It took some courage to face up to my nemesis, a collection of binders full of printouts of old stories I’d written. I began writing ‘novels’ (really short ones) when I was twelve and continued into college. The later works are still saved on my computer, so there was no need to keep the paper copies, but everything from before the notorious family computer crash existed only in the paper versions. At least three 2-inch binders were full of these stories, and associated with them were files of maps, plot outlines, illustrations, and handwritten drafts.
Having everything scanned to PDF at a print centre would have cost over $200, at which point I decided to discard a nearly foot-high pile of paper.
Mapping past and future
I know most of us are susceptible to a desire to preserve the past and our connection to it. In that sense it doesn’t surprise me that my shelves and closet are filled with items whose primary value is in reminding me of the past: hobbies, relationships, thoughts, special events.
But I didn’t really appreciate, until I painfully culled all those reminders, the extent to which the items I own also represent my plans and hopes for the future. All those unread books on my shelves represented a plan to read or learn something eventually. My intellectual future was mapped out on my bookshelves. A collection of decorative papers and card-making supplies, calligraphy pens, yarns, and beads represents a host of planned crafts. My Sunday-afternoon identity was mapped out in my organised crafting collection. More poignantly, a shoebox in the closet labelled ‘Flower Petals’ represents a project, conceived years ago, that was intended to culminate in dried petals ready to throw at my wedding.

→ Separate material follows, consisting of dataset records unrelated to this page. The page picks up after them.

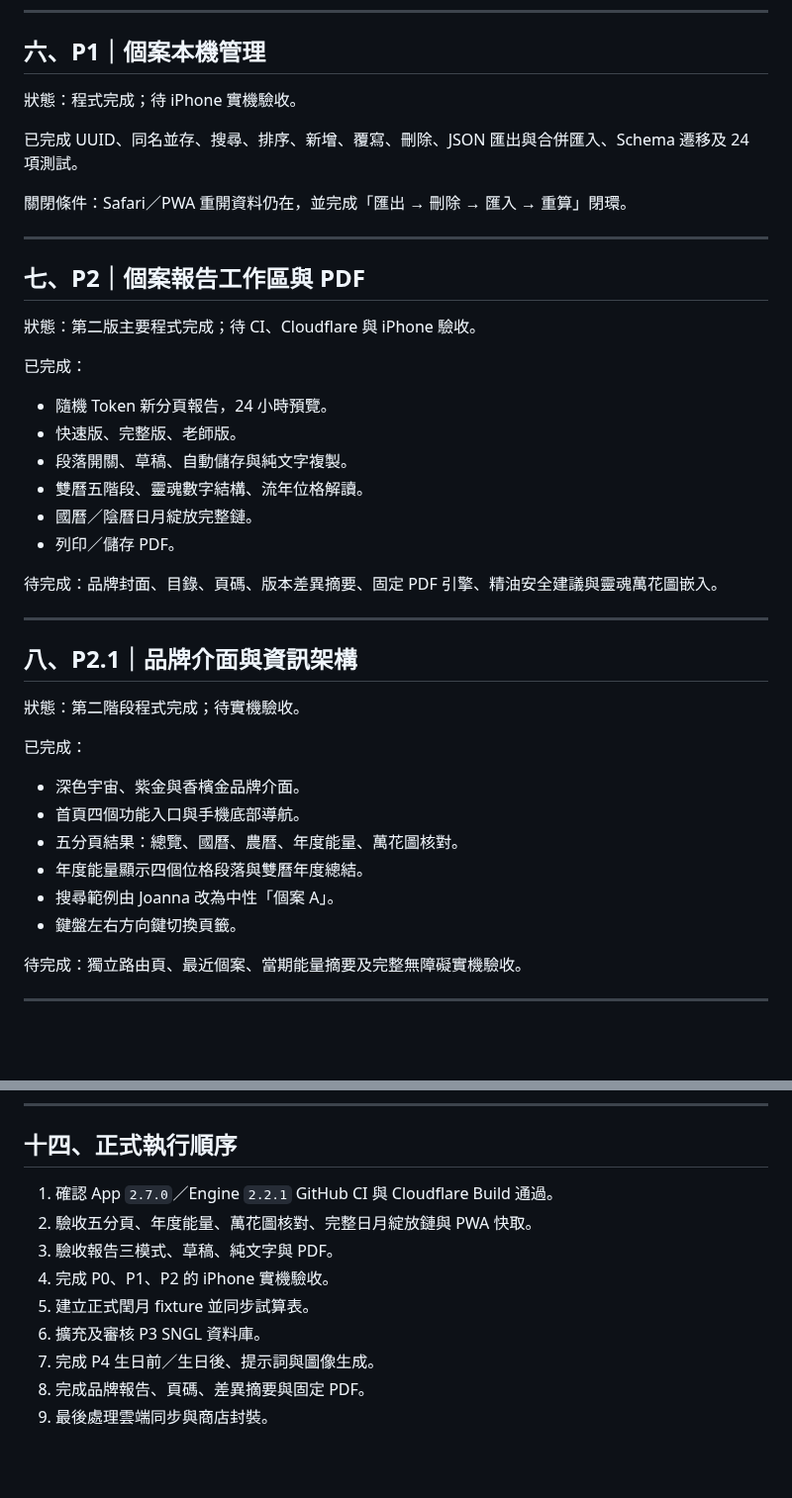
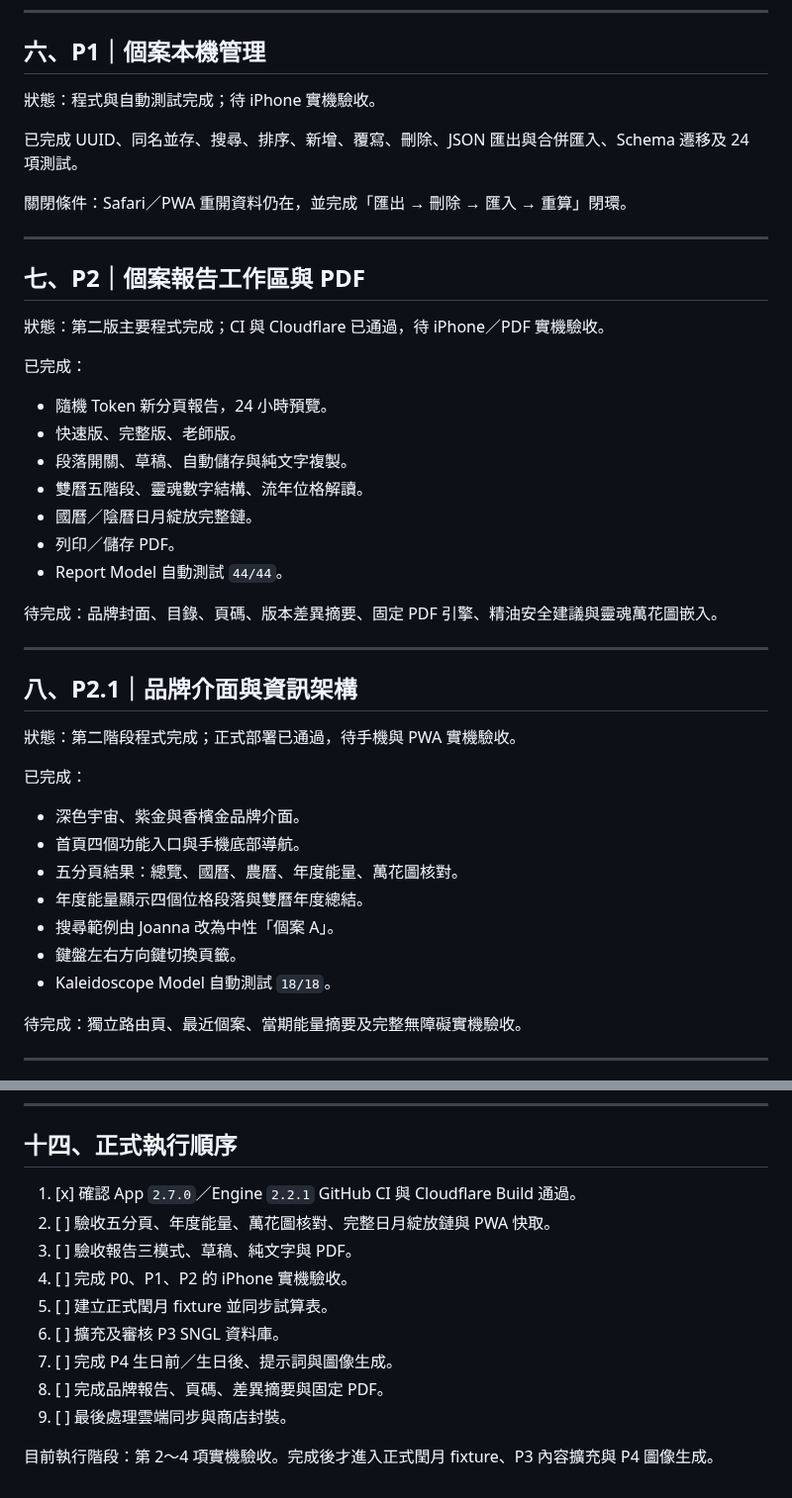
Before and after one commit to ours9638-create/soul-kaleidoscope-v1, a Markdown page: calculator-deploy/docs/ROADMAP.md, 2 parts joined by grey strips. Shown at 99% size. GitHub-like rendering; blank space fills up the shorter version.

Commit message:
docs: advance roadmap after v2.7.0 deployment

```diff
--- a/calculator-deploy/docs/ROADMAP.md
+++ b/calculator-deploy/docs/ROADMAP.md
@@ -81,7 +84,7 @@
 
 ## 六、P1｜個案本機管理
 
-狀態：程式完成；待 iPhone 實機驗收。
+狀態：程式與自動測試完成；待 iPhone 實機驗收。
 
 已完成 UUID、同名並存、搜尋、排序、新增、覆寫、刪除、JSON 匯出與合併匯入、Schema 遷移及 24 項測試。
 
@@ -91,7 +94,7 @@
 
 ## 七、P2｜個案報告工作區與 PDF
 
-狀態：第二版主要程式完成；待 CI、Cloudflare 與 iPhone 驗收。
+狀態：第二版主要程式完成；CI 與 Cloudflare 已通過，待 iPhone／PDF 實機驗收。
 
 已完成：
 
@@ -101,6 +104,7 @@
 - 雙曆五階段、靈魂數字結構、流年位格解讀。
 - 國曆／陰曆日月綻放完整鏈。
 - 列印／儲存 PDF。
+- Report Model 自動測試 `44/44`。
 
 待完成：品牌封面、目錄、頁碼、版本差異摘要、固定 PDF 引擎、精油安全建議與靈魂萬花圖嵌入。
 
@@ -108,7 +112,7 @@
 
 ## 八、P2.1｜品牌介面與資訊架構
 
-狀態：第二階段程式完成；待實機驗收。
+狀態：第二階段程式完成；正式部署已通過，待手機與 PWA 實機驗收。
 
 已完成：
 
@@ -118,6 +122,7 @@
 - 年度能量顯示四個位格段落與雙曆年度總結。
 - 搜尋範例由 Joanna 改為中性「個案 A」。
 - 鍵盤左右方向鍵切換頁籤。
+- Kaleidoscope Model 自動測試 `18/18`。
 
 待完成：獨立路由頁、最近個案、當期能量摘要及完整無障礙實機驗收。
 
@@ -174,12 +179,14 @@
 
 ## 十四、正式執行順序
 
-1. 確認 App `2.7.0`／Engine `2.2.1` GitHub CI 與 Cloudflare Build 通過。
-2. 驗收五分頁、年度能量、萬花圖核對、完整日月綻放鏈與 PWA 快取。
-3. 驗收報告三模式、草稿、純文字與 PDF。
-4. 完成 P0、P1、P2 的 iPhone 實機驗收。
-5. 建立正式閏月 fixture 並同步試算表。
-6. 擴充及審核 P3 SNGL 資料庫。
-7. 完成 P4 生日前／生日後、提示詞與圖像生成。
-8. 完成品牌報告、頁碼、差異摘要與固定 PDF。
-9. 最後處理雲端同步與商店封裝。
+1. [x] 確認 App `2.7.0`／Engine `2.2.1` GitHub CI 與 Cloudflare Build 通過。
+2. [ ] 驗收五分頁、年度能量、萬花圖核對、完整日月綻放鏈與 PWA 快取。
+3. [ ] 驗收報告三模式、草稿、純文字與 PDF。
+4. [ ] 完成 P0、P1、P2 的 iPhone 實機驗收。
+5. [ ] 建立正式閏月 fixture 並同步試算表。
+6. [ ] 擴充及審核 P3 SNGL 資料庫。
+7. [ ] 完成 P4 生日前／生日後、提示詞與圖像生成。
+8. [ ] 完成品牌報告、頁碼、差異摘要與固定 PDF。
+9. [ ] 最後處理雲端同步與商店封裝。
+
+目前執行階段：第 2～4 項實機驗收。完成後才進入正式閏月 fixture、P3 內容擴充與 P4 圖像生成。
```
Also changed, not shown: other parts of calculator-deploy/docs/ROADMAP.md (+5 -2 lines).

As it turned out, I got married in January so there was no chance for an outdoor send-off. I’d planned my wedding in the form of a flower-petal collection, but things hadn’t gone to plan. In a sense, many of the items which embodied my hopes for the future now betray the same disjunction between my plans and the outcomes. I kept dozens of unread books because I did plan to read them, but it never happened. I kept many old stories because, at the time, I thought I might glean some value from them as I developed my writing, but in reality most of them didn’t yield much that was salvageable, other than the practice gained in writing them.
This is the painful part of culling. It often sets in after the fervour of efficiency that filled a whole recycle bin with paper and a whole donation box with unneeded clothes. Almost always, I experience an impulse to run back to the stack of discarded items and salvage some of them, because ultimately getting rid of them registers as a loss. It’s either the loss of a connection with the past and with my own identity, or a loss of the hopes I had for the future.
After a wholesale purging, though, there is a kind of relief. It’s not only the relief of having more space to live and move in, and less mental clutter, but the relief that actually comes with letting go of certain things. It turns out, sometimes my sentimental or archival attachment to things can keep me tethered to memories that don’t need reliving, experiences that don’t need analysing any longer. Discarding the objects associated with those memories is like a kind of forgiveness, consigning failures, confusion, or old hurts to oblivion.
In my life generally, I’m trying to hoard fewer things, and feel less need to archive every scrap of my life for future reference. There are practical reasons for this, but in large part it’s a result of realising that my hoarding habit can be very unforgiving. Letting go of things in the form of deleting emails, giving away old clothes, and discarding paper records is actually one way of being merciful with myself by freeing my mind from having to think about the past habitually. It’s also, sometimes, one way of accepting the present situation more readily, regardless of whether it conforms to old expectations.